# MATERIAL PROVIDED
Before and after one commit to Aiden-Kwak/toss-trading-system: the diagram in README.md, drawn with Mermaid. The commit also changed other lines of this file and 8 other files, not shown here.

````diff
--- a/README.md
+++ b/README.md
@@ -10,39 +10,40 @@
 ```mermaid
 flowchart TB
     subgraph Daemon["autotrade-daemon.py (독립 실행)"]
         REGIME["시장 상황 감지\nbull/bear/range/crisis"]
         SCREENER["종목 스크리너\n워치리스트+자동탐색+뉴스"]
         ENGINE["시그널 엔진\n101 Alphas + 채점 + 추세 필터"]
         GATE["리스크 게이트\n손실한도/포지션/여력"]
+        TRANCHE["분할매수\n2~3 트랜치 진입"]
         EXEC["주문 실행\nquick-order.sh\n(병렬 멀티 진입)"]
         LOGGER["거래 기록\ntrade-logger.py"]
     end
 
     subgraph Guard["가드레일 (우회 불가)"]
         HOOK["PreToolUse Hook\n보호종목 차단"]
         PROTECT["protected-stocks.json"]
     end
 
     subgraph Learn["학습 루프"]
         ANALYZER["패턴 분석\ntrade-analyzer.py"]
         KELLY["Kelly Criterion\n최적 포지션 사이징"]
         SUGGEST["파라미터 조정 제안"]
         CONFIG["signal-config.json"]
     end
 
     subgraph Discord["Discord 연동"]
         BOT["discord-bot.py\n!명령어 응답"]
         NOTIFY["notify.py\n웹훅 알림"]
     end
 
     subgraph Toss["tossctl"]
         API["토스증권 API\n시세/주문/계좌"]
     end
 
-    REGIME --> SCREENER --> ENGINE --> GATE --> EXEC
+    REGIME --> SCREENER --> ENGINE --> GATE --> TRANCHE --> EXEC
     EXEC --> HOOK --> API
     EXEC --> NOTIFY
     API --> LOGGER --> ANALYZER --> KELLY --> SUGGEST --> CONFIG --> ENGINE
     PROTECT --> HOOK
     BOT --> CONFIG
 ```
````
==
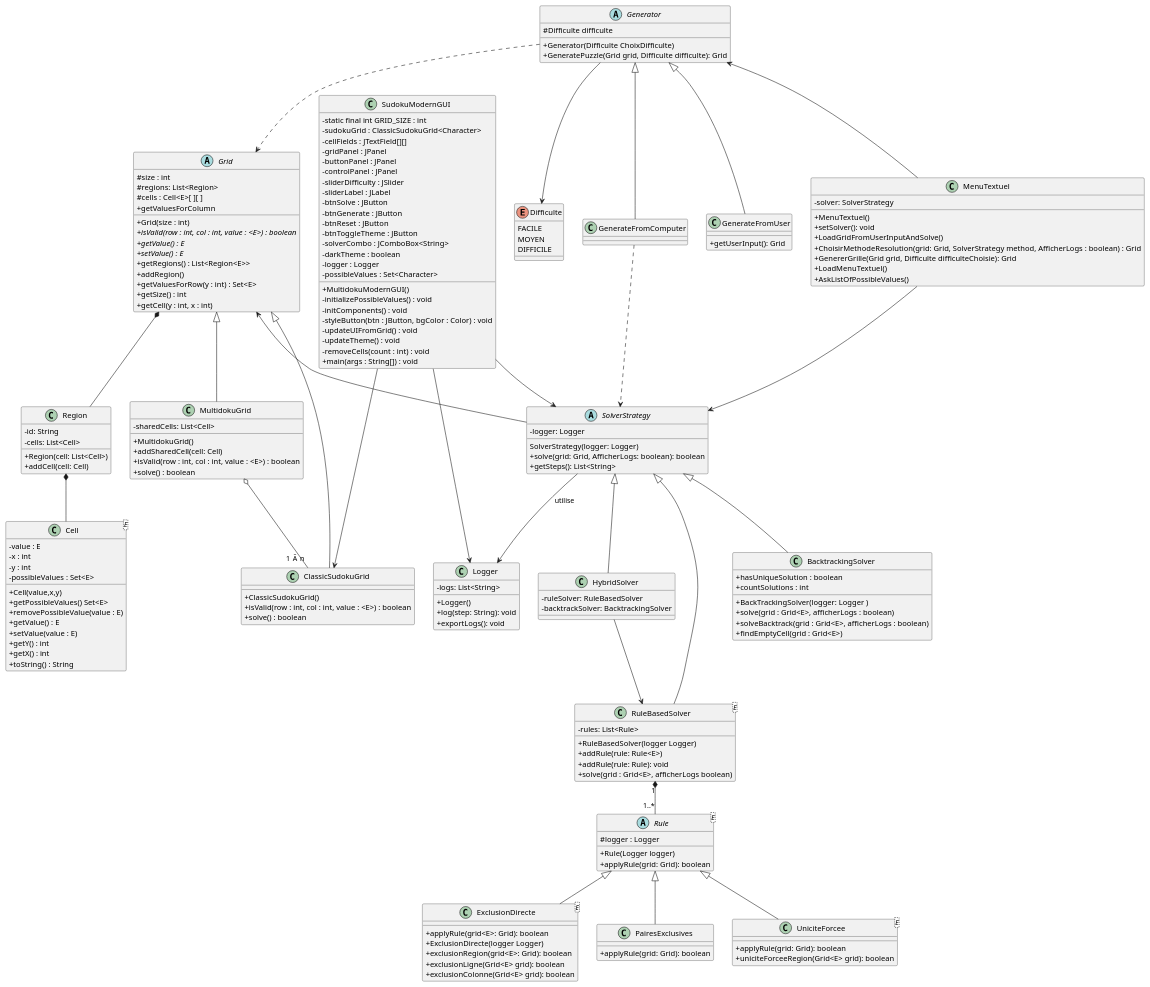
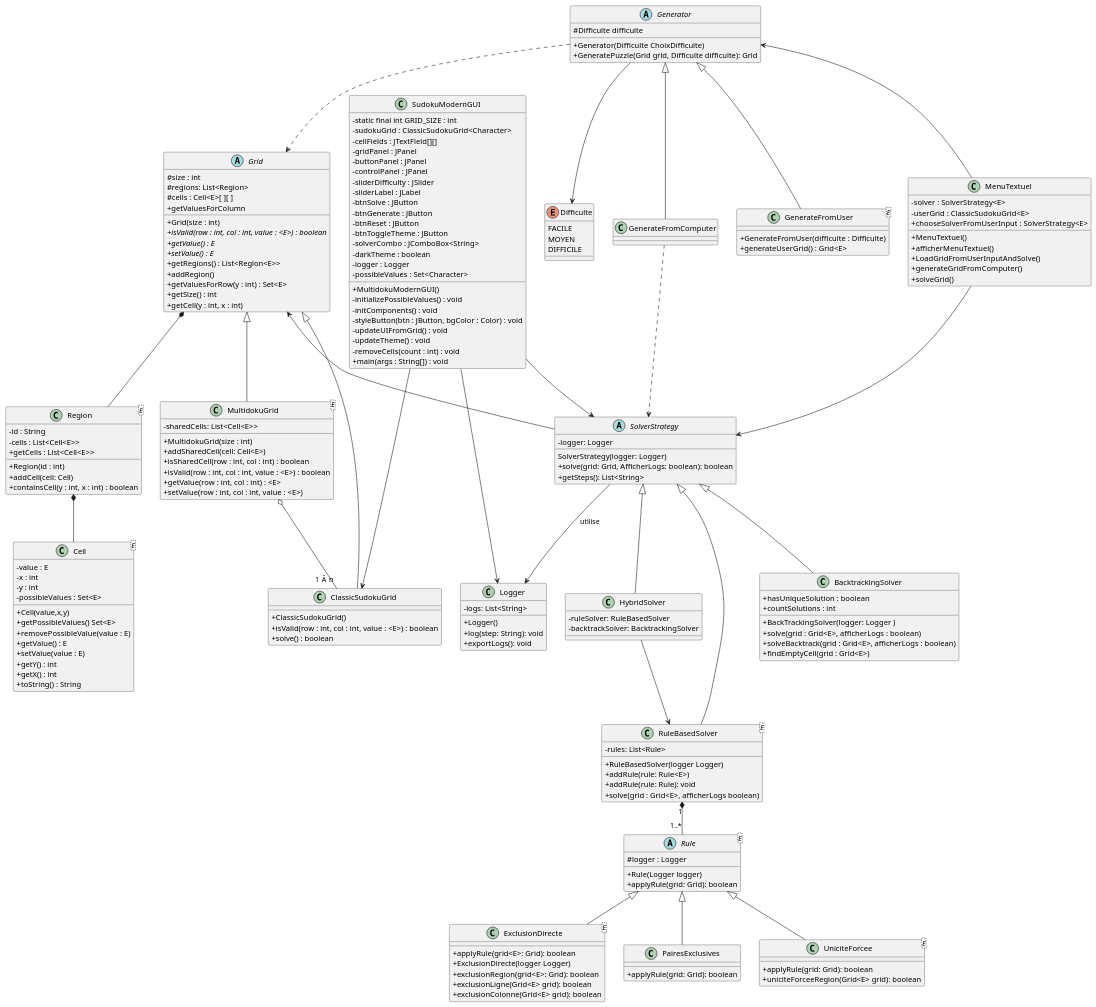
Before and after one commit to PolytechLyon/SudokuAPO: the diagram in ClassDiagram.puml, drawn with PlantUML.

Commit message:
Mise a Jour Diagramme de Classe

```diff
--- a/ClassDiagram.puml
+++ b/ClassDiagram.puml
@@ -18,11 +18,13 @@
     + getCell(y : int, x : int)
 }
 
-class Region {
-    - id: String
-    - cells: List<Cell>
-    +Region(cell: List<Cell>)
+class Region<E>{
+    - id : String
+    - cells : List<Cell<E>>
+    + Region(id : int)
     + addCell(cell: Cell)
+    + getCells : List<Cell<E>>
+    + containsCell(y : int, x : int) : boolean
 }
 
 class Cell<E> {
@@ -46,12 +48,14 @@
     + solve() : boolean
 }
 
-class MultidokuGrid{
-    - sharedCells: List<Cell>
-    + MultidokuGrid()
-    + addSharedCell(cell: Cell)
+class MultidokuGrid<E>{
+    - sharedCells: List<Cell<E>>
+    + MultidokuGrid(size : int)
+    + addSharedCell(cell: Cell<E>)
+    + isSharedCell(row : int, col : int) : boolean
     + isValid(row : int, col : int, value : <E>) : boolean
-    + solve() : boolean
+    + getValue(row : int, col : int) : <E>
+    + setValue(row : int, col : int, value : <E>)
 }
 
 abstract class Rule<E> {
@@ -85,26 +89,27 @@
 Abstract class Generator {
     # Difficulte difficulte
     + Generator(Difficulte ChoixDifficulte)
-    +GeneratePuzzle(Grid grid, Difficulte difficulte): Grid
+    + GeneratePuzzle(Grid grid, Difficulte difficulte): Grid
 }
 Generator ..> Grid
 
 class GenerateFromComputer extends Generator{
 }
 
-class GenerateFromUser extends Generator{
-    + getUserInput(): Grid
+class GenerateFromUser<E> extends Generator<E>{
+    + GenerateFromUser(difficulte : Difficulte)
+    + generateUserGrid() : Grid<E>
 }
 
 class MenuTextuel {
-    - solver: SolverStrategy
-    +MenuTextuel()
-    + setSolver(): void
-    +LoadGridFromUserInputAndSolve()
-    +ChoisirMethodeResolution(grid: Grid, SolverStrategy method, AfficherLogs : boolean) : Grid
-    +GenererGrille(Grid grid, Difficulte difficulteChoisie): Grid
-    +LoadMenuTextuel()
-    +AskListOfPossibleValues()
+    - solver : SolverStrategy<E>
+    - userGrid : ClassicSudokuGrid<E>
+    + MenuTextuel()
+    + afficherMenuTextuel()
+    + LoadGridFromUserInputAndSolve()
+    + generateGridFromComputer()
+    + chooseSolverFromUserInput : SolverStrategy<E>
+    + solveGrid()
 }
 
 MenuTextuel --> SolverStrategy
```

# ABOUT THIS EXERCISE
Gather up, from the records above, each line where the word "subgraph" appears.

# FINAL ANSWER
     subgraph Daemon["autotrade-daemon.py (독립 실행)"]
     subgraph Guard["가드레일 (우회 불가)"]
     subgraph Learn["학습 루프"]
     subgraph Discord["Discord 연동"]
     subgraph Toss["tossctl"]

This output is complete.